··· Extracted information ···
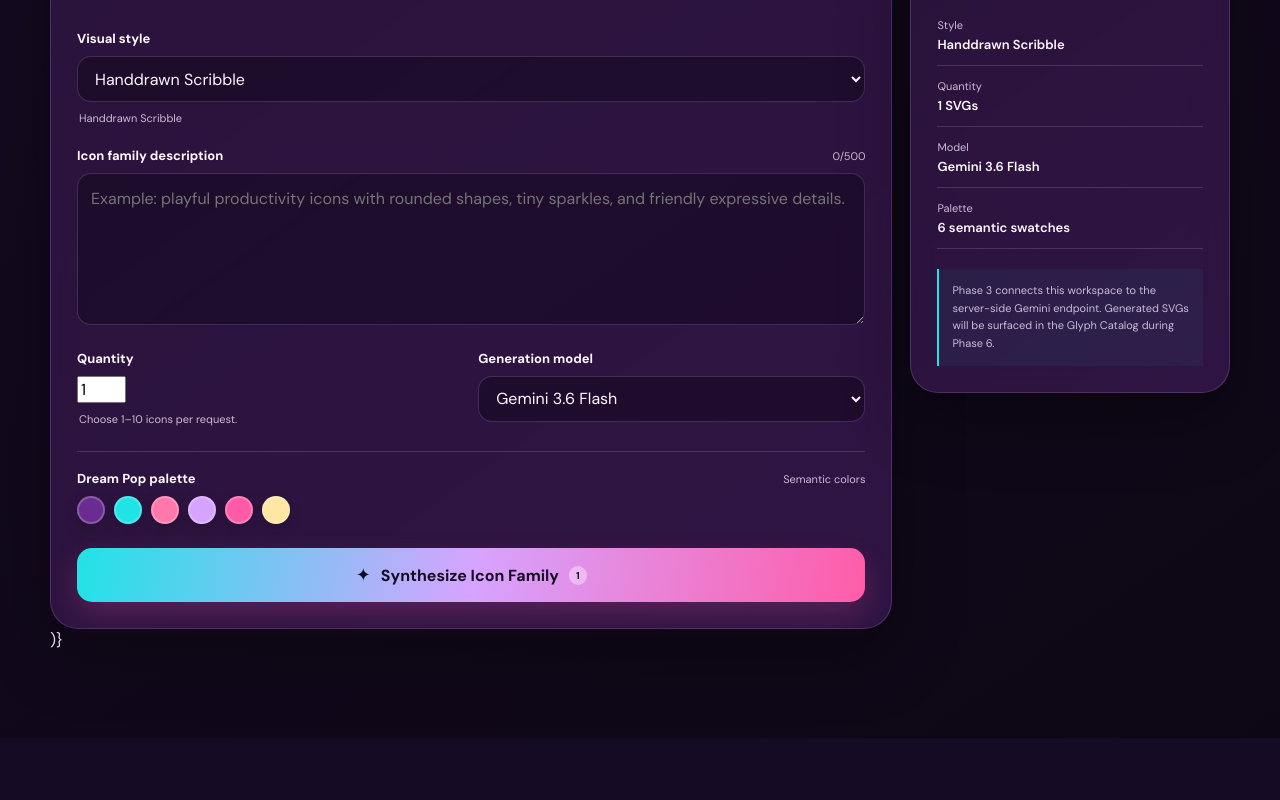
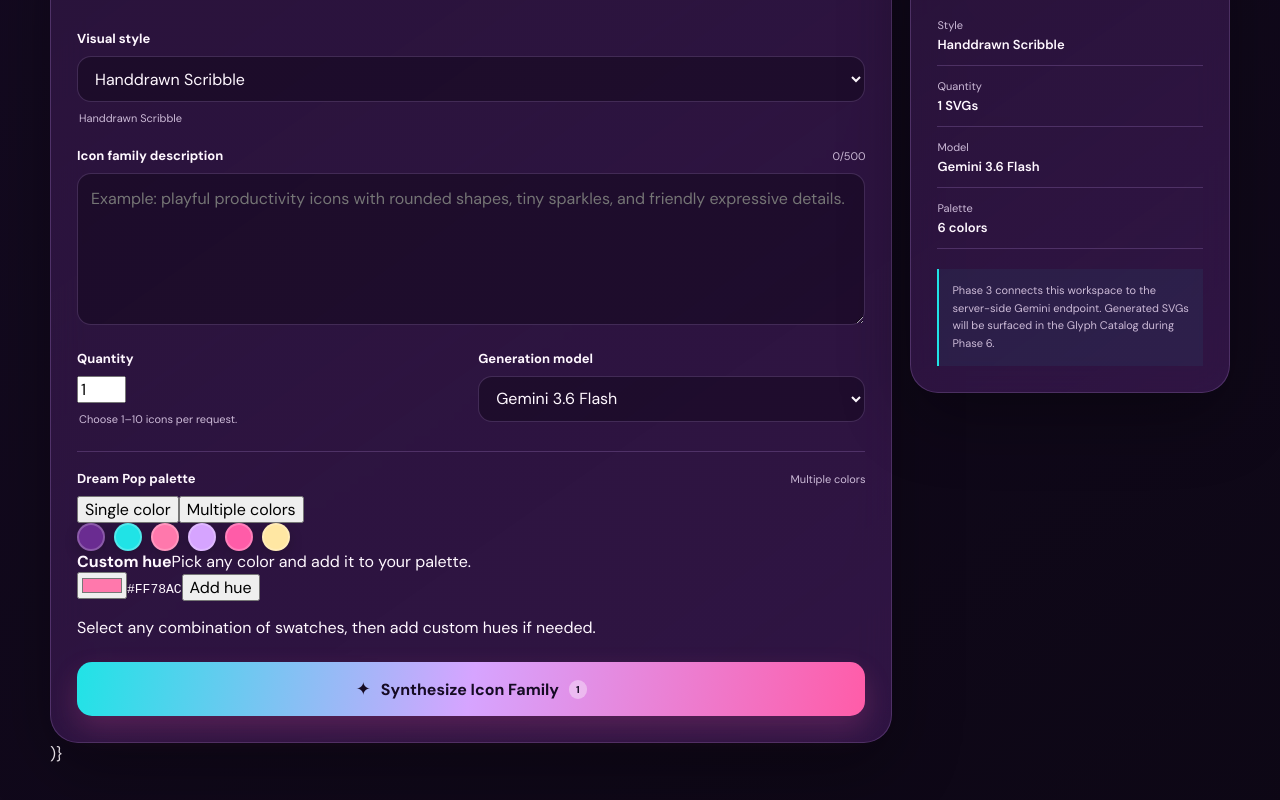
Before and after one commit to A04runSP/icon-bloom-svg-generator, a React (Vite) app: page / in a window 1280 px wide. Shown: the part 742-1542 px from the top of the page. Before the commit the page ends 1480 px from the top, so only its background shows below. Built offline with nearby package versions, Linux system fonts and the light colour scheme.

Commit message:
feat: add selectable palette and custom hue controls

```diff
--- a/src/main.jsx
+++ b/src/main.jsx
@@ -42,6 +42,8 @@ const colorSwatches = [
   { name: "Creamy Yellow", value: "#FFE7A3" },
 ];
 
+const MAX_CUSTOM_COLORS = 6;
+
 const styleLabel = (value) =>
   styleOptions.find((option) => option.value === value)?.label ?? value;
 
@@ -81,6 +83,12 @@ function App() {
   const [description, setDescription] = useState("");
   const [count, setCount] = useState("1");
   const [model, setModel] = useState("gemini-3.6-flash");
+  const [colorMode, setColorMode] = useState("multiple");
+  const [selectedColors, setSelectedColors] = useState(
+    colorSwatches.map((swatch) => swatch.value),
+  );
+  const [customColor, setCustomColor] = useState("#FF78AC");
+  const [customColors, setCustomColors] = useState([]);
   const [referenceFile, setReferenceFile] = useState(null);
   const [workspaceMessage, setWorkspaceMessage] = useState("");
   const [generationState, setGenerationState] = useState("idle");
@@ -114,6 +122,64 @@ function App() {
     setWorkspaceMessage(`Downloaded ${icon.name}.svg.`);
   };
 
+  const togglePaletteColor = (value) => {
+    if (colorMode === "single") {
+      setSelectedColors([value]);
+      return;
+    }
+
+    setSelectedColors((current) =>
+      current.includes(value)
+        ? current.filter((color) => color !== value)
+        : [...current, value],
+    );
+  };
+
+  const handleColorModeChange = (mode) => {
+    setColorMode(mode);
+
+    if (mode === "single") {
+      setSelectedColors((current) => [current[0] ?? colorSwatches[0].value]);
+      return;
+    }
+
+    setSelectedColors((current) =>
+      current.length > 0 ? current : [colorSwatches[0].value],
+    );
+  };
+
+  const handleAddCustomColor = () => {
+    const value = customColor.toUpperCase();
+
+    if (colorMode === "single") {
+      setSelectedColors([value]);
+      return;
+    }
+
+    if (customColors.includes(value)) {
+      setSelectedColors((current) =>
+        current.includes(value) ? current : [...current, value],
+      );
+      return;
+    }
+
+    if (customColors.length >= MAX_CUSTOM_COLORS) {
+      setWorkspaceMessage(
+        "You can add up to " + MAX_CUSTOM_COLORS + " custom hues.",
+      );
+      return;
+    }
+
+    setCustomColors((current) => [...current, value]);
+    setSelectedColors((current) => [...current, value]);
+    setWorkspaceMessage("");
+  };
+
+  const removeCustomColor = (value) => {
+    setCustomColors((current) => current.filter((color) => color !== value));
+    setSelectedColors((current) => current.filter((color) => color !== value));
+  };
+
   const handleSynthesize = async (event) => {
     event.preventDefault();
 
@@ -136,11 +202,19 @@ function App() {
       const reference =
         style === "custom" ? await fileToReference(referenceFile) : null;
 
+      if (selectedColors.length === 0) {
+        setGenerationState("error");
+        setWorkspaceMessage("Select at least one palette color before synthesizing.");
+        return;
+      }
+
       const icons = await generateIconFamily({
         description: description.trim(),
         style,
         count: Number(count),
         model,
+        colorMode,
+        colors: selectedColors,
         reference,
       });
 
@@ -350,21 +424,42 @@ function App() {
               <div className="palette">
                 <div className="label-row">
                   <label>Dream Pop palette</label>
-                  <span>Semantic colors</span>
+                  <span>{colorMode === "single" ? "Single color" : "Multiple colors"}</span>
                 </div>
-                <div
-                  className="swatches"
-                  aria-label="Dream Pop Sugar Bloom palette"
-                >
-                  {colorSwatches.map((swatch) => (
-                    <span
-                      className="swatch"
-                      key={swatch.value}
-                      title={`${swatch.name} ${swatch.value}`}
-                      style={{ backgroundColor: swatch.value }}
-                    />
-                  ))}
+
+                <div className="color-mode-toggle" role="group" aria-label="Color selection mode">
+                  <button type="button" className={colorMode === "single" ? "active" : ""} onClick={() => handleColorModeChange("single")} disabled={generationState === "generating"}>Single color</button>
+                  <button type="button" className={colorMode === "multiple" ? "active" : ""} onClick={() => handleColorModeChange("multiple")} disabled={generationState === "generating"}>Multiple colors</button>
                 </div>
+
+                <div className="swatches" aria-label="Dream Pop Sugar Bloom palette">
+                  {colorSwatches.map((swatch) => {
+                    const selected = selectedColors.includes(swatch.value);
+                    return (
+                      <button className={`swatch ${selected ? "selected" : ""}`} key={swatch.value} type="button" title={`${swatch.name} ${swatch.value}`} aria-label={`${swatch.name} ${swatch.value}`} aria-pressed={selected} style={{ backgroundColor: swatch.value }} onClick={() => togglePaletteColor(swatch.value)} disabled={generationState === "generating"} />
+                    );
+                  })}
+                  {customColors.map((value) => {
+                    const selected = selectedColors.includes(value);
+                    return (
+                      <button className={`swatch custom-swatch ${selected ? "selected" : ""}`} key={value} type="button" title={`Custom hue ${value}`} aria-label={`Custom hue ${value}`} aria-pressed={selected} style={{ backgroundColor: value }} onClick={() => colorMode === "single" ? setSelectedColors([value]) : selected ? removeCustomColor(value) : setSelectedColors((current) => [...current, value])} disabled={generationState === "generating"} />
+                    );
+                  })}
+                </div>
+
+                <div className="custom-hue">
+                  <div>
+                    <strong>Custom hue</strong>
+                    <span>Pick any color and add it to your palette.</span>
+                  </div>
+                  <div className="custom-hue-controls">
+                    <input type="color" value={customColor} aria-label="Choose custom hue" disabled={generationState === "generating"} onChange={(event) => setCustomColor(event.target.value)} />
+                    <code>{customColor.toUpperCase()}</code>
+                    <button type="button" onClick={handleAddCustomColor} disabled={generationState === "generating"}>{colorMode === "single" ? "Use color" : "Add hue"}</button>
+                  </div>
+                </div>
+
+                <p className="palette-help">{colorMode === "single" ? "Choose one Dream Pop swatch or use a custom hue." : "Select any combination of swatches, then add custom hues if needed."}</p>
               </div>
 
               <button
@@ -416,7 +511,9 @@ function App() {
                 </div>
                 <div>
                   <span>Palette</span>
-                  <strong>6 semantic swatches</strong>
+                  <strong>
+                    {selectedColors.length} {colorMode === "single" ? "color" : "colors"}
+                  </strong>
                 </div>
               </div>
 
```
···
What you should do: Give the records back exactly. Leave the pictures out.

Response to the exercise:
Before and after one commit to A04runSP/icon-bloom-svg-generator, a React (Vite) app: page / in a window 1280 px wide. Shown: the part 742-1542 px from the top of the page. Before the commit the page ends 1480 px from the top, so only its background shows below. Built offline with nearby package versions, Linux system fonts and the light colour scheme.

Commit message:
feat: add selectable palette and custom hue controls

```diff
--- a/src/main.jsx
+++ b/src/main.jsx
@@ -42,6 +42,8 @@ const colorSwatches = [
   { name: "Creamy Yellow", value: "#FFE7A3" },
 ];
 
+const MAX_CUSTOM_COLORS = 6;
+
 const styleLabel = (value) =>
   styleOptions.find((option) => option.value === value)?.label ?? value;
 
@@ -81,6 +83,12 @@ function App() {
   const [description, setDescription] = useState("");
   const [count, setCount] = useState("1");
   const [model, setModel] = useState("gemini-3.6-flash");
+  const [colorMode, setColorMode] = useState("multiple");
+  const [selectedColors, setSelectedColors] = useState(
+    colorSwatches.map((swatch) => swatch.value),
+  );
+  const [customColor, setCustomColor] = useState("#FF78AC");
+  const [customColors, setCustomColors] = useState([]);
   const [referenceFile, setReferenceFile] = useState(null);
   const [workspaceMessage, setWorkspaceMessage] = useState("");
   const [generationState, setGenerationState] = useState("idle");
@@ -114,6 +122,64 @@ function App() {
     setWorkspaceMessage(`Downloaded ${icon.name}.svg.`);
   };
 
+  const togglePaletteColor = (value) => {
+    if (colorMode === "single") {
+      setSelectedColors([value]);
+      return;
+    }
+
+    setSelectedColors((current) =>
+      current.includes(value)
+        ? current.filter((color) => color !== value)
+        : [...current, value],
+    );
+  };
+
+  const handleColorModeChange = (mode) => {
+    setColorMode(mode);
+
+    if (mode === "single") {
+      setSelectedColors((current) => [current[0] ?? colorSwatches[0].value]);
+      return;
+    }
+
+    setSelectedColors((current) =>
+      current.length > 0 ? current : [colorSwatches[0].value],
+    );
+  };
+
+  const handleAddCustomColor = () => {
+    const value = customColor.toUpperCase();
+
+    if (colorMode === "single") {
+      setSelectedColors([value]);
+      return;
+    }
+
+    if (customColors.includes(value)) {
+      setSelectedColors((current) =>
+        current.includes(value) ? current : [...current, value],
+      );
+      return;
+    }
+
+    if (customColors.length >= MAX_CUSTOM_COLORS) {
+      setWorkspaceMessage(
+        "You can add up to " + MAX_CUSTOM_COLORS + " custom hues.",
+      );
+      return;
+    }
+
+    setCustomColors((current) => [...current, value]);
+    setSelectedColors((current) => [...current, value]);
+    setWorkspaceMessage("");
+  };
+
+  const removeCustomColor = (value) => {
+    setCustomColors((current) => current.filter((color) => color !== value));
+    setSelectedColors((current) => current.filter((color) => color !== value));
+  };
+
   const handleSynthesize = async (event) => {
     event.preventDefault();
 
@@ -136,11 +202,19 @@ function App() {
       const reference =
         style === "custom" ? await fileToReference(referenceFile) : null;
 
+      if (selectedColors.length === 0) {
+        setGenerationState("error");
+        setWorkspaceMessage("Select at least one palette color before synthesizing.");
+        return;
+      }
+
       const icons = await generateIconFamily({
         description: description.trim(),
         style,
         count: Number(count),
         model,
+        colorMode,
+        colors: selectedColors,
         reference,
       });
 
@@ -350,21 +424,42 @@ function App() {
               <div className="palette">
                 <div className="label-row">
                   <label>Dream Pop palette</label>
-                  <span>Semantic colors</span>
+                  <span>{colorMode === "single" ? "Single color" : "Multiple colors"}</span>
                 </div>
-                <div
-                  className="swatches"
-                  aria-label="Dream Pop Sugar Bloom palette"
-                >
-                  {colorSwatches.map((swatch) => (
-                    <span
-                      className="swatch"
-                      key={swatch.value}
-                      title={`${swatch.name} ${swatch.value}`}
-                      style={{ backgroundColor: swatch.value }}
-                    />
-                  ))}
+
+                <div className="color-mode-toggle" role="group" aria-label="Color selection mode">
+                  <button type="button" className={colorMode === "single" ? "active" : ""} onClick={() => handleColorModeChange("single")} disabled={generationState === "generating"}>Single color</button>
+                  <button type="button" className={colorMode === "multiple" ? "active" : ""} onClick={() => handleColorModeChange("multiple")} disabled={generationState === "generating"}>Multiple colors</button>
                 </div>
+
+                <div className="swatches" aria-label="Dream Pop Sugar Bloom palette">
+                  {colorSwatches.map((swatch) => {
+                    const selected = selectedColors.includes(swatch.value);
+                    return (
+                      <button className={`swatch ${selected ? "selected" : ""}`} key={swatch.value} type="button" title={`${swatch.name} ${swatch.value}`} aria-label={`${swatch.name} ${swatch.value}`} aria-pressed={selected} style={{ backgroundColor: swatch.value }} onClick={() => togglePaletteColor(swatch.value)} disabled={generationState === "generating"} />
+                    );
+                  })}
+                  {customColors.map((value) => {
+                    const selected = selectedColors.includes(value);
+                    return (
+                      <button className={`swatch custom-swatch ${selected ? "selected" : ""}`} key={value} type="button" title={`Custom hue ${value}`} aria-label={`Custom hue ${value}`} aria-pressed={selected} style={{ backgroundColor: value }} onClick={() => colorMode === "single" ? setSelectedColors([value]) : selected ? removeCustomColor(value) : setSelectedColors((current) => [...current, value])} disabled={generationState === "generating"} />
+                    );
+                  })}
+                </div>
+
+                <div className="custom-hue">
+                  <div>
+                    <strong>Custom hue</strong>
+                    <span>Pick any color and add it to your palette.</span>
+                  </div>
+                  <div className="custom-hue-controls">
+                    <input type="color" value={customColor} aria-label="Choose custom hue" disabled={generationState === "generating"} onChange={(event) => setCustomColor(event.target.value)} />
+                    <code>{customColor.toUpperCase()}</code>
+                    <button type="button" onClick={handleAddCustomColor} disabled={generationState === "generating"}>{colorMode === "single" ? "Use color" : "Add hue"}</button>
+                  </div>
+                </div>
+
+                <p className="palette-help">{colorMode === "single" ? "Choose one Dream Pop swatch or use a custom hue." : "Select any combination of swatches, then add custom hues if needed."}</p>
               </div>
 
               <button
@@ -416,7 +511,9 @@ function App() {
                 </div>
                 <div>
                   <span>Palette</span>
-                  <strong>6 semantic swatches</strong>
+                  <strong>
+                    {selectedColors.length} {colorMode === "single" ? "color" : "colors"}
+                  </strong>
                 </div>
               </div>
 
```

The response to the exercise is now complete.